Work item: In the entries below, how many lines hold the string "index"? Give only the number.

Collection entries
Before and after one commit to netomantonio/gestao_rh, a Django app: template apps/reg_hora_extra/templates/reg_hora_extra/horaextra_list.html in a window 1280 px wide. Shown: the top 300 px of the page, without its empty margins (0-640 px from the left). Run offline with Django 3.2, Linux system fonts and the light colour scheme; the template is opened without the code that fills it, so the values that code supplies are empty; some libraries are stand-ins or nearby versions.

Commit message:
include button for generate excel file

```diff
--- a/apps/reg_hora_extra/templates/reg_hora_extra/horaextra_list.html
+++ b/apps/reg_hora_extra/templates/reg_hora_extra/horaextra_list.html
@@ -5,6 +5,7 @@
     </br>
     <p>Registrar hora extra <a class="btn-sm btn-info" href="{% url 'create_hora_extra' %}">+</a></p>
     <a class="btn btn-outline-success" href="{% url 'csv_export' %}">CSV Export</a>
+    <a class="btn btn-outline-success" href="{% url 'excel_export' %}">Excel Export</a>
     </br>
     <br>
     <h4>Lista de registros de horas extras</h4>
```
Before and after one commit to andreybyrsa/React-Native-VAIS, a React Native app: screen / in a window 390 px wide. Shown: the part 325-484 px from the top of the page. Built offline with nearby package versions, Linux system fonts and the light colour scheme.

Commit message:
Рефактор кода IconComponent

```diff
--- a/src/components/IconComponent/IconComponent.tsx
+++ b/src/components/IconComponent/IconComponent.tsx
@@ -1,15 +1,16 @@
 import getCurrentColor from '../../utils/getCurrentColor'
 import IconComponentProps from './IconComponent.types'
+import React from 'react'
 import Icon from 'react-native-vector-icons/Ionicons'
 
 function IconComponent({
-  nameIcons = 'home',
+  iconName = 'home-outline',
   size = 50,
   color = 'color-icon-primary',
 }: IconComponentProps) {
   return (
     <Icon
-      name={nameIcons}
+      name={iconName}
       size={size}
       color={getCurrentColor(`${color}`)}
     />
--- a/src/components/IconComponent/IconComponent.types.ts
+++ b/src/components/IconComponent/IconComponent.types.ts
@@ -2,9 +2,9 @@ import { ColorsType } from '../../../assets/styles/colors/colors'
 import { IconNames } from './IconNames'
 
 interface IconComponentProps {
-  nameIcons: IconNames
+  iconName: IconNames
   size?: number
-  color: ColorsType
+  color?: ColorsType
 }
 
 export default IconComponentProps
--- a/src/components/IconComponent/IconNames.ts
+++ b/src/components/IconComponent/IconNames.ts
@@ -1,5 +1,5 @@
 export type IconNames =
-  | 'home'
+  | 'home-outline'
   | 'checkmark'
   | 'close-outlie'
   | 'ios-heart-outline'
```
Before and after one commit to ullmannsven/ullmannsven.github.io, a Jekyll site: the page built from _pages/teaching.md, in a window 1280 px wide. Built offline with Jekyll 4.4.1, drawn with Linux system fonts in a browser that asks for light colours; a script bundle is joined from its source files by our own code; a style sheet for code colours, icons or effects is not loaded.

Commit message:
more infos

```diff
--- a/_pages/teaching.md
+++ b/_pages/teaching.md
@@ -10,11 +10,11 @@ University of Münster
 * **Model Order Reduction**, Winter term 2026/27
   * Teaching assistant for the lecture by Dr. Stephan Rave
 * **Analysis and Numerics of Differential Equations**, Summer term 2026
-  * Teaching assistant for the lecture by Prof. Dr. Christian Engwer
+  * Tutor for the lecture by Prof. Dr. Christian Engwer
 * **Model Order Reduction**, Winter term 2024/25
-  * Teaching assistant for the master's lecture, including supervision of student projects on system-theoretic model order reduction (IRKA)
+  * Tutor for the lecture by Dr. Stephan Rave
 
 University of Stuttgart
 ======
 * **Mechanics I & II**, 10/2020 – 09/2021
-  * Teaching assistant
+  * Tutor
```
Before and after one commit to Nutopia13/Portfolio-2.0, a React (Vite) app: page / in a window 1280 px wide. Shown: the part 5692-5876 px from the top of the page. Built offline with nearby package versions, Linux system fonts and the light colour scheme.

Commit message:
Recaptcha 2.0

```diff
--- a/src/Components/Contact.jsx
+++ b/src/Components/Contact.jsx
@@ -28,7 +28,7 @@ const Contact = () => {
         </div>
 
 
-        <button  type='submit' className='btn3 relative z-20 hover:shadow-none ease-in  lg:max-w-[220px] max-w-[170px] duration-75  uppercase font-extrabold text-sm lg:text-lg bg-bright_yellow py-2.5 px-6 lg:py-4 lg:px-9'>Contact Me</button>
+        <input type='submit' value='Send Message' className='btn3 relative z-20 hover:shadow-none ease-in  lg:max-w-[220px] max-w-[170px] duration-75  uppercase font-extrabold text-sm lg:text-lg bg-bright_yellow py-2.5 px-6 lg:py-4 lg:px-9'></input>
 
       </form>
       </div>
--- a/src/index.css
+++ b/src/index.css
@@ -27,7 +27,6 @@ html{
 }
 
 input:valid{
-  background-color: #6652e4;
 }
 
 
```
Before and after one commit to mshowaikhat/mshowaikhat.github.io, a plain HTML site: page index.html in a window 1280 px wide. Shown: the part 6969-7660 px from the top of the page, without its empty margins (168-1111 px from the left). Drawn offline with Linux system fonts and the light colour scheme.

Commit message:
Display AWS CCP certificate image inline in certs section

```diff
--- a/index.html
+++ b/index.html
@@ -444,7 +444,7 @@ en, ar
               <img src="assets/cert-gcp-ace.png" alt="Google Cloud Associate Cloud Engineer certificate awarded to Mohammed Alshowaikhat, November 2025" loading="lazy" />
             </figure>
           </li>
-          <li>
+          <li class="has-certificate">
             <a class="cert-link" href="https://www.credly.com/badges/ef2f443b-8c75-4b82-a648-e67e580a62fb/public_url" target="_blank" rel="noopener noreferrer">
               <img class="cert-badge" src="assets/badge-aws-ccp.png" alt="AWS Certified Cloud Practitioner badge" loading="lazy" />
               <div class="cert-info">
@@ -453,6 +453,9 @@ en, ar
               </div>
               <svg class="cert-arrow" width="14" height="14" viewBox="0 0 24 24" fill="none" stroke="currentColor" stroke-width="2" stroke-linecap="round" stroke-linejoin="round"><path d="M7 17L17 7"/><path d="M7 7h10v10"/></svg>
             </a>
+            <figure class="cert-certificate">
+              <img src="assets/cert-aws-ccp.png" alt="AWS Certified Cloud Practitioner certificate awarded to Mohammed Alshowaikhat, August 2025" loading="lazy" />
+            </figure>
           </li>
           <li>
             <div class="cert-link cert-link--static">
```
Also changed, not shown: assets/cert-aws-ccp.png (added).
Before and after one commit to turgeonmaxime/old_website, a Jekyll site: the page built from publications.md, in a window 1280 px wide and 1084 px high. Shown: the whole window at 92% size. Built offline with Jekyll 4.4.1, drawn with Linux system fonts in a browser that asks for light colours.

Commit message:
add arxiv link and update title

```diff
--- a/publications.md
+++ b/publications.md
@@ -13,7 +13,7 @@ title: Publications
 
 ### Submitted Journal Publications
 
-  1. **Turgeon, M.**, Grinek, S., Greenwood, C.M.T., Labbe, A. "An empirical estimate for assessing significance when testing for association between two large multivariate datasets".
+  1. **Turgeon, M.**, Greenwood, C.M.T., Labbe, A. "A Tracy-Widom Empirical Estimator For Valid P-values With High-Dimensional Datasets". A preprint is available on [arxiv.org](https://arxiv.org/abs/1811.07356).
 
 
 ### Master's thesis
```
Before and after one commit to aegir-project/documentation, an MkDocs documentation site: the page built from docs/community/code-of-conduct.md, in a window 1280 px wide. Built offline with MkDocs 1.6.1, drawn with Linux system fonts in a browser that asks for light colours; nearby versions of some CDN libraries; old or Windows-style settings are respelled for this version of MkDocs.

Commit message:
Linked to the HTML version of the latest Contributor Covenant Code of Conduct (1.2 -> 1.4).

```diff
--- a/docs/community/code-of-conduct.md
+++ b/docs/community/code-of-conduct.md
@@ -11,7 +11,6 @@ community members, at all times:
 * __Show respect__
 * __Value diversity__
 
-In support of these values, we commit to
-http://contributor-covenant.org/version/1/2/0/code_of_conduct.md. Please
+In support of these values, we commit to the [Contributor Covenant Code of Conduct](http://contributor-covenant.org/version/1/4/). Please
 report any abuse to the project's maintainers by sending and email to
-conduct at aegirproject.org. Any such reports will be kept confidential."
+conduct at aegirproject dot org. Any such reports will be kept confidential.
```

Result of this task: 5